Contemporary environmental issues such as global biodiversity loss and climate change have generated the need for effective conservation interventions. Among the most widely implemented of these strategies is the establishment of protected areas. These interventions have achieved relatively widespread support from policy makers, and accordingly have expanded to cover nearly 17% of terrestrial and 8% of national marine areas around the globe. While protected-area coverage seems to have expanded rapidly in recent decades, researchers are now beginning to highlight cases where site protection has been removed. Indeed, it is becoming clear that protected areas are not static elements on the landscape, and in fact their boundaries and designations can change frequently over time. This realization has fostered new questions surrounding the conservation efficacy of protected-area interventions.
This thesis seeks to document the patterns, drivers, and environmental outcomes of recent trends in protected-area dynamics, and presents this work in three original research articles. The first article presents a new approach designed to track changes in the World Database on Protected Areas (WDPA) and employs this approach to identify changes in global protected-area coverage since 2010. The analysis reveals that protected areas are frequently downsized within and removed from the WDPA, indicating that losses in site protection may be more widespread than previously believed. However, the results also suggest that much of the apparent loss in site protection may be related to data quality issues within the WDPA itself, indicating that the use of this data to inform conservation actions and policy must be performed with care. Additionally, further case study research is necessary to better understand the effects of losses in site protection on the ground.
The second article presents a case study of losses in site protection through protected-area downgrading and degazettement in Cambodia. This work reveals that social conditions in Cambodia led to a free-market economic policy shift in the early 1990’s that spurred private investment in agriculture and forestry-based industries. Land within protected sites was granted to investors, and environmental safeguards were circumvented in several cases. Accordingly, losses in site protection in the Cambodian context have significantly increased rates of deforestation and forest fragmentation, and have potentially undermined conservation efforts for dozens of threatened species. The final article presented in this thesis assesses the potential impact of increasing site protection, by assessing patterns of deforestation leakage surrounding protected sites in tropical and subtropical forest regions throughout America, Africa, and Asia. The results do indicate that deforestation leakage is more widespread than previously believed, occurring in 46% of studied cases. This indicates a strong need for decision makers to consider the context, and potential for deforestation leakage when designing new site-based conservation interventions.

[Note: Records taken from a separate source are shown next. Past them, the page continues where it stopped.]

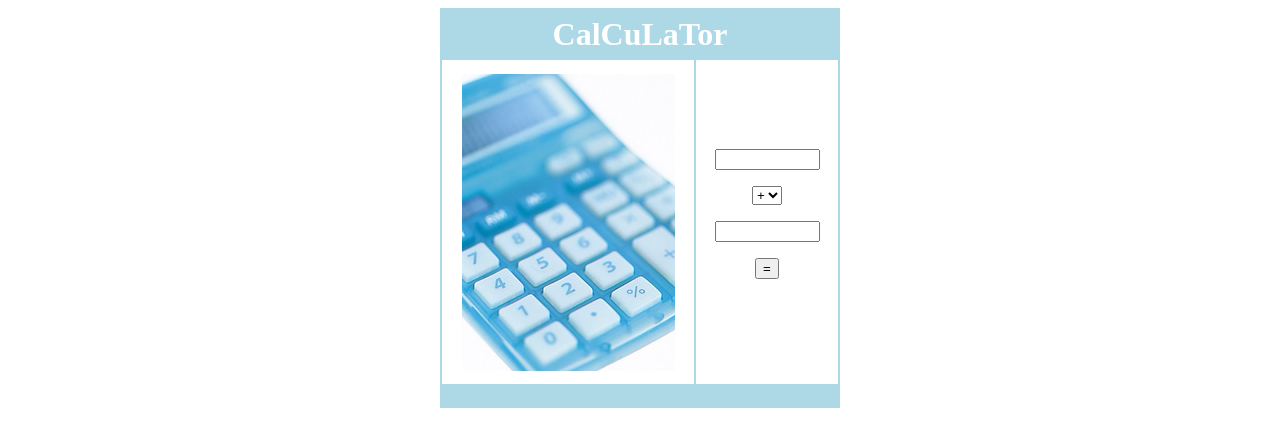
Repository: LeeHyeSu/JSP
Page: http://localhost/Practice32/calc.jsp
An editor plug-in stored every save of this project. The page is shown before and after the next save, followed by the edit.
The browser window is 1280 px wide. The pictures show the whole page.
The page is served by Tomcat 9.

Above is the page before, as saved 2017-11-24 08:43:31.

After the next save:
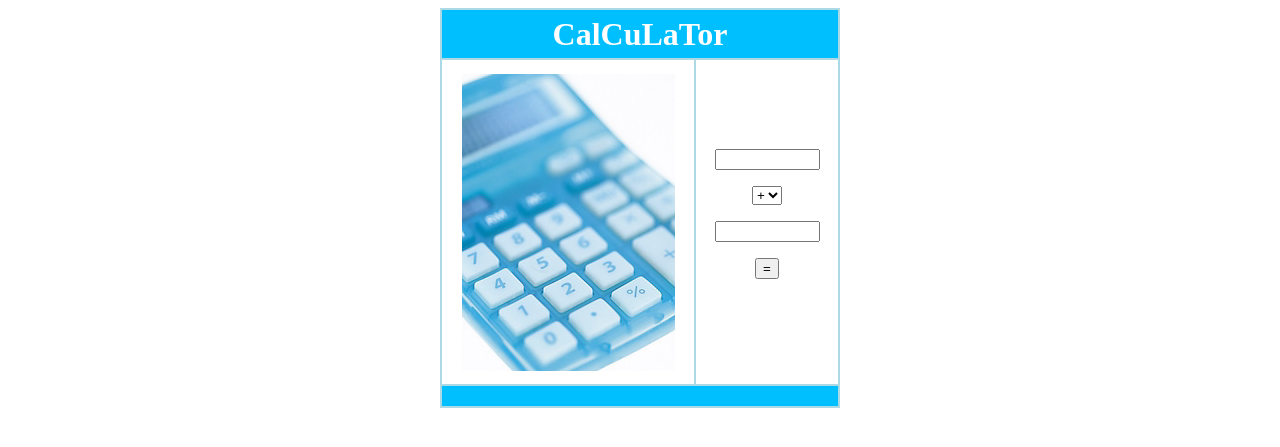
Saved 115 s later.
--- a/Practice32/WebContent/calc.jsp
+++ b/Practice32/WebContent/calc.jsp
@@ -11,12 +11,12 @@
 	<table width="400" height="400" border="1"
 		bordercolor="lightblue" align="center" cellspacing="0">
 		<tr height="50">
-			<td colspan="2" bgcolor="lightblue" align="center">
+			<td colspan="2" bgcolor="#00BFFF" align="center">
 			<b><font size="6" color="white">CalCuLaTor</font></b>
 			</td>
 		</tr>
 		<tr align="center">
-			<td cellpadding="0" width="250px"><img src="images/cal.jpg"></td>
+			<td width="250px"><img src="images/cal.jpg"></td>
 			<td>
 				<input type="text" name="op1" size="10"><p>
 				<select name="operator">
@@ -30,7 +30,7 @@
 			</td>
 		</tr>
 		<tr height="20">
-			<td colspan="2" bgcolor="lightblue">&nbsp;</td>
+			<td colspan="2" bgcolor="#00BFFF">&nbsp;</td>
 		</tr>
 	</table>
 </form>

In documenting the patterns, drivers, and outcomes of protected-area dynamics, this thesis advances our understanding of one of the most important conservation interventions, and provides both researchers and policy makers with useful tools and information to optimize conservation strategies.